# Assigned task:
Pull out every line below that holds the word "README".

Data excerpts:
⁂
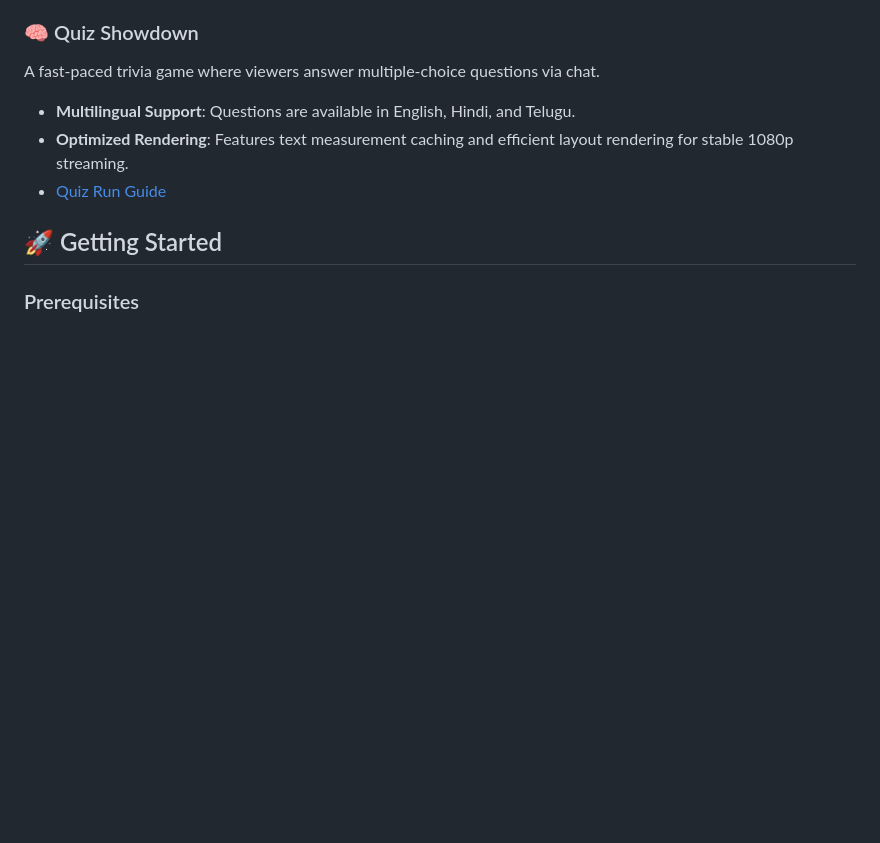
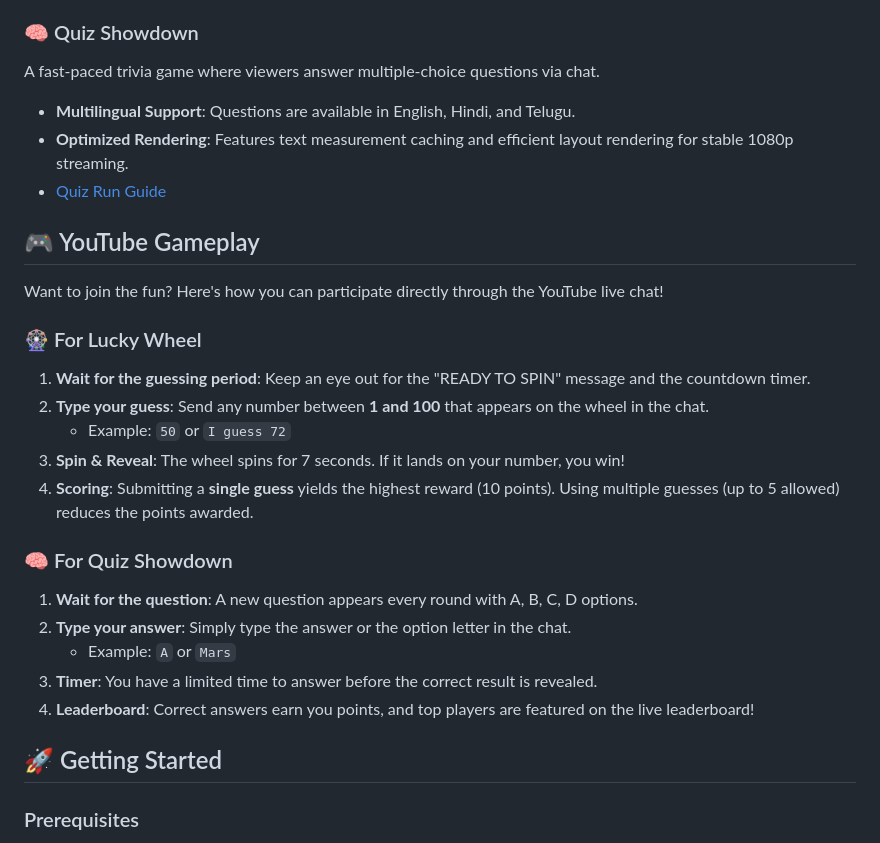
Before and after one commit to alnlabs/topix99-youtube-games, a Markdown page: README.md, the part around the change. Drawn GitHub-style; blank space fills up the shorter version.

Commit message:
docs: add detailed youtube gameplay description to README

```diff
--- a/README.md
+++ b/README.md
@@ -15,6 +15,24 @@ A fast-paced trivia game where viewers answer multiple-choice questions via chat
 - **Multilingual Support**: Questions are available in English, Hindi, and Telugu.
 - **Optimized Rendering**: Features text measurement caching and efficient layout rendering for stable 1080p streaming.
 - [Quiz Run Guide](./QUIZ_RUN_GUIDE.md)
+
+## 🎮 YouTube Gameplay
+
+Want to join the fun? Here's how you can participate directly through the YouTube live chat!
+
+### 🎡 For Lucky Wheel
+1. **Wait for the guessing period**: Keep an eye out for the "READY TO SPIN" message and the countdown timer.
+2. **Type your guess**: Send any number between **1 and 100** that appears on the wheel in the chat.
+   - Example: `50` or `I guess 72`
+3. **Spin & Reveal**: The wheel spins for 7 seconds. If it lands on your number, you win!
+4. **Scoring**: Submitting a **single guess** yields the highest reward (10 points). Using multiple guesses (up to 5 allowed) reduces the points awarded.
+
+### 🧠 For Quiz Showdown
+1. **Wait for the question**: A new question appears every round with A, B, C, D options.
+2. **Type your answer**: Simply type the answer or the option letter in the chat.
+   - Example: `A` or `Mars`
+3. **Timer**: You have a limited time to answer before the correct result is revealed.
+4. **Leaderboard**: Correct answers earn you points, and top players are featured on the live leaderboard!
 
 ## 🚀 Getting Started
 
```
⁂
# Answer space:
Before and after one commit to alnlabs/topix99-youtube-games, a Markdown page: README.md, the part around the change. Drawn GitHub-style; blank space fills up the shorter version.
docs: add detailed youtube gameplay description to README
--- a/README.md
+++ b/README.md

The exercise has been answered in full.